The magnificent Dolmabahçe Palace dates back to the time of Sultan Abdülmecit I, who entrusted the construction to the Armenian-born architect Karabet Balyan.
The construction began in 1843 and was completed in 1856. Together with thousands of people, the administration and military of the Ottoman Empire then moved to the New Town; but state officials continued to live in the Old Town in Topkapı Palace.
Historical background: The location of the palace plays an important role in the conquest of Constantinople. In a very clever and absolutely unthinkable way, the entire Ottoman fleet moved over the famous shipping road from the Sea of Marmara to the upper end of the Golden Horn over land. The road led from Dolmabahçe over the hills of Kasımpaşa. From there, the Ottomans let the ships slide down.
Dolmabahçe was originally a bay. The harbor granted anchorage to Ottoman fleets, but was also used as a venue for ceremonies. In the 17th century a royal garden with summer residences and several small palaces was built there. To create a summer retreat for the ruling Sultan Ahmed I, they used the earth of the neighboring hill and filled the place of Dolmabahçe with it. Hence the name, which means “filled garden”.
After the collapse of the Ottoman Empire and the following proclamation of the Turkish Republic in 1923, the palace was made available to the state founder Mustafa Kemal Atatürk as a seat of government until the administrative move to the new capital, Ankara, and later as a residence. On November 10, 1938, exactly at 9:05 am, he succumbed to his grave illness. The clock in the room in which he died still shows this time.
After Atatürk’s death, the Dolmabahçe Palace was renovated and converted into a museum. However, it is still used for official functions such as state visits.
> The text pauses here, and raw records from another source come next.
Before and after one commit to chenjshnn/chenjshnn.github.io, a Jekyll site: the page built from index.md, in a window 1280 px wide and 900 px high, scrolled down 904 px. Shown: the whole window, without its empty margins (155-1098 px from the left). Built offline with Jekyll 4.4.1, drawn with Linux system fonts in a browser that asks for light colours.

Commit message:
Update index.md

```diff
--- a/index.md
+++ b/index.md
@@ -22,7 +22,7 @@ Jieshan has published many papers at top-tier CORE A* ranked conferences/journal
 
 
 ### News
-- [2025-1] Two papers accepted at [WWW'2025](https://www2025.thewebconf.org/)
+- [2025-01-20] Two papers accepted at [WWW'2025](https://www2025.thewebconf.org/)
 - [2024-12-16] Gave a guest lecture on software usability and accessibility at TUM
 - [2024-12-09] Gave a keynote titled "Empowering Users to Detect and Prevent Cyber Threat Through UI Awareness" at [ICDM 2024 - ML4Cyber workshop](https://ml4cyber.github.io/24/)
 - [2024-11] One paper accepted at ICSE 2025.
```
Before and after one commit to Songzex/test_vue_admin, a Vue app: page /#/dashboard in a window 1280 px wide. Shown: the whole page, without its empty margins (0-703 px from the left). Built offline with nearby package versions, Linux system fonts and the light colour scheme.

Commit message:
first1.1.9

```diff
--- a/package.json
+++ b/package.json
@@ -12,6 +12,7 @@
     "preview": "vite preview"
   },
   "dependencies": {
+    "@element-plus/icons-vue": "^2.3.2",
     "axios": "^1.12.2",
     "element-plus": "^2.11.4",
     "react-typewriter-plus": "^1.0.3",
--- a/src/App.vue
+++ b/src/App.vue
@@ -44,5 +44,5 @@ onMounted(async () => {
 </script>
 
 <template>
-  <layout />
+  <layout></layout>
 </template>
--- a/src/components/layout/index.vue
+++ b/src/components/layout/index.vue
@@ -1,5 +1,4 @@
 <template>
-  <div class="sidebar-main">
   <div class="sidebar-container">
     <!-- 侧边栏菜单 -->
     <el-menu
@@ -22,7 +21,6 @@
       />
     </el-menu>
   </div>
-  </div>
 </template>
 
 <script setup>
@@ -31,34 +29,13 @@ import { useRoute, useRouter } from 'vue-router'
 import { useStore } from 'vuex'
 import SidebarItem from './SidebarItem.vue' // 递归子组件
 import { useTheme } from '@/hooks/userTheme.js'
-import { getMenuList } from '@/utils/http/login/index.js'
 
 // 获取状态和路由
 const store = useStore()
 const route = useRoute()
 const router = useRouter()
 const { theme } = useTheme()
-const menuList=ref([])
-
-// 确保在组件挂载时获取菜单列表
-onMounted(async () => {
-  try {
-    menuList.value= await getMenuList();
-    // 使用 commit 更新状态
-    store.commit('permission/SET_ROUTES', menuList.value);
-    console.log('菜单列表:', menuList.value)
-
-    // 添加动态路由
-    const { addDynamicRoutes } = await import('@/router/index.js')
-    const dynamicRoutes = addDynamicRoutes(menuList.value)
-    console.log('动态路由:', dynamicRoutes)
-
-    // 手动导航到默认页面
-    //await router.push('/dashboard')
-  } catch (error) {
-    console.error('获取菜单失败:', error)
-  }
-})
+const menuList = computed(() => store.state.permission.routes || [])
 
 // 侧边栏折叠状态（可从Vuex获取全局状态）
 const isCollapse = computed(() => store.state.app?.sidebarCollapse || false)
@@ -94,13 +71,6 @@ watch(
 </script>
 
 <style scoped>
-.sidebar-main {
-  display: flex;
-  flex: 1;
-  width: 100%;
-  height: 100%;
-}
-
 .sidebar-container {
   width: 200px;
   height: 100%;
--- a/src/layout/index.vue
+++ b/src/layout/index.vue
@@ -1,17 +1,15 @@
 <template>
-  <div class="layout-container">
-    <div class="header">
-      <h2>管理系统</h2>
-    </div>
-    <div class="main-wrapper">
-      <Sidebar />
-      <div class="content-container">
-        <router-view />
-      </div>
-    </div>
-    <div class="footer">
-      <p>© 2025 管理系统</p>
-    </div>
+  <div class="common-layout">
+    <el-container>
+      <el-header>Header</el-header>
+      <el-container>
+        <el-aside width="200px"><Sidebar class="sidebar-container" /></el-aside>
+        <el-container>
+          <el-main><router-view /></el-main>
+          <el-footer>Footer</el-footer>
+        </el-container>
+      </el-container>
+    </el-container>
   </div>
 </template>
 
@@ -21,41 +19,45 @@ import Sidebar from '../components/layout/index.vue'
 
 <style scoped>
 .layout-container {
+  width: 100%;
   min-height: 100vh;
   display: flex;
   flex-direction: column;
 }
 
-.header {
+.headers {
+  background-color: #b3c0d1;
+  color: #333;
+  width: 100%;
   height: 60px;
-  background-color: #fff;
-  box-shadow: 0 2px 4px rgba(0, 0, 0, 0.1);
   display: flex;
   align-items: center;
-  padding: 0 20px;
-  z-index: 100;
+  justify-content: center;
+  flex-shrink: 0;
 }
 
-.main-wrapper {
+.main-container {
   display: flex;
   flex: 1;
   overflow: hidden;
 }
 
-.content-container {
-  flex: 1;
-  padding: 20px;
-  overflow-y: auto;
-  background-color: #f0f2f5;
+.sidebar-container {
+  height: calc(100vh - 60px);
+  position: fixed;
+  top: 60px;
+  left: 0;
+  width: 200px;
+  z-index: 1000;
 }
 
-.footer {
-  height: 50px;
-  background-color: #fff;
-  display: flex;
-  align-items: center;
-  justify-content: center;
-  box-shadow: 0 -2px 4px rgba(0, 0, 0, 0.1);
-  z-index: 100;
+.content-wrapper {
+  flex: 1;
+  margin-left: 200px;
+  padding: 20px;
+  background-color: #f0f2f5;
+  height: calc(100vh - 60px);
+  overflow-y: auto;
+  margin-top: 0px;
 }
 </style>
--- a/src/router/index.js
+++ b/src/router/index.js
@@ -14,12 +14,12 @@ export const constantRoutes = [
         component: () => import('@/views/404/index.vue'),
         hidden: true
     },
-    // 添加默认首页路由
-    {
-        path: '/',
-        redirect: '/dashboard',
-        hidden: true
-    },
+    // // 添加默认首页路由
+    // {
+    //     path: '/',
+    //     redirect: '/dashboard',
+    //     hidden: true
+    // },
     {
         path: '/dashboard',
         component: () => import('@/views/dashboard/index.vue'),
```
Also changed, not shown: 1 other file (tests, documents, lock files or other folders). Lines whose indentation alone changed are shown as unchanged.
The Dolmabahçe Palace consists of a complex of buildings that also includes the Dolmabahçe Mosque and a clock tower.